▶ **Aim of the task**
Your answer should consist of each line below that contains the string "check".
*** Task inputs Section Begins ***
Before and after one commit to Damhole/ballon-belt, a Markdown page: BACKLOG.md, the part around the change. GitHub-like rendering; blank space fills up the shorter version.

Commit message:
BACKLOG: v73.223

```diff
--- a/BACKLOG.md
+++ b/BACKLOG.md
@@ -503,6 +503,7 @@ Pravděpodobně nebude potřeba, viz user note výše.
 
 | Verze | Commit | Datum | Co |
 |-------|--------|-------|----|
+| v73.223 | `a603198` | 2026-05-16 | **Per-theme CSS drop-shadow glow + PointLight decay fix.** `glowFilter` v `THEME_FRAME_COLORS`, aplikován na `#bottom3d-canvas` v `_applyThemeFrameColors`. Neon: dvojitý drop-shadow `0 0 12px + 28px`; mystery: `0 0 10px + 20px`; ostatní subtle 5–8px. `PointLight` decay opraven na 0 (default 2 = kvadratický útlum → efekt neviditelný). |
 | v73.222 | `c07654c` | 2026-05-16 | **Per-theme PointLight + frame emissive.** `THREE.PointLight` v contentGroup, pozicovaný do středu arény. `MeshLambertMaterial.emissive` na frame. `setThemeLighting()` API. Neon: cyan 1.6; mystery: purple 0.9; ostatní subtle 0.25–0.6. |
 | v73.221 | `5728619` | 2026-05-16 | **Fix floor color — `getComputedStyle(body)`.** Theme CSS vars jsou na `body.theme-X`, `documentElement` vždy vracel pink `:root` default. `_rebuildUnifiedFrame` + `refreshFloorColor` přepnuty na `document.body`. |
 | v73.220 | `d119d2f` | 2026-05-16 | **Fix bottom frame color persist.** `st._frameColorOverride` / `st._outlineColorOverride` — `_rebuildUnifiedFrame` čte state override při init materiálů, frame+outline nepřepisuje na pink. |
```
*** Task inputs Section Ends ***
*** Task inputs Section Begins ***
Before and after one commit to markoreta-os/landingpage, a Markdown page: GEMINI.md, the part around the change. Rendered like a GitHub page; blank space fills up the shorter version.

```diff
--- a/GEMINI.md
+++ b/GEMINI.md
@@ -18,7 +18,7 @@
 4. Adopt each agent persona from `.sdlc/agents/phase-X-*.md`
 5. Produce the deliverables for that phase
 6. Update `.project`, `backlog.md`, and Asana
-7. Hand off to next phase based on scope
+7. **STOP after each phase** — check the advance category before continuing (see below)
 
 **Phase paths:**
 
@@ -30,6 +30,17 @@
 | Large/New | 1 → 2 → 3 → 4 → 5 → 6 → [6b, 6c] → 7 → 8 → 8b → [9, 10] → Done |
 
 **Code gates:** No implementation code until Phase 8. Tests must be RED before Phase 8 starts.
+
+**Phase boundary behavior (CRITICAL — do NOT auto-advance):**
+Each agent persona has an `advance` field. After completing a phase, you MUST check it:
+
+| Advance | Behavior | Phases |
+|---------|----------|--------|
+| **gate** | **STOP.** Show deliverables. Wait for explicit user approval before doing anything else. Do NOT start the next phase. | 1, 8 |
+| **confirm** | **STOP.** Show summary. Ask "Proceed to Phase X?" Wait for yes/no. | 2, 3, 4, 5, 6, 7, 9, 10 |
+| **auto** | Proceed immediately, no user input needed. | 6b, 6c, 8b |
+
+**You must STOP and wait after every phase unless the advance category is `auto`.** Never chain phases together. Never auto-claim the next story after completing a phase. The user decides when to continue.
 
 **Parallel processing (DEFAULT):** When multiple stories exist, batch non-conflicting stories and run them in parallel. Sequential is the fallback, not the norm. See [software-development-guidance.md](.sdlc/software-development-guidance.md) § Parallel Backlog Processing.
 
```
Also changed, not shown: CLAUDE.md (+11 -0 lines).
*** Task inputs Section Ends ***
▶ **Response below**
+7. **STOP after each phase** — check the advance category before continuing (see below)
+Each agent persona has an `advance` field. After completing a phase, you MUST check it:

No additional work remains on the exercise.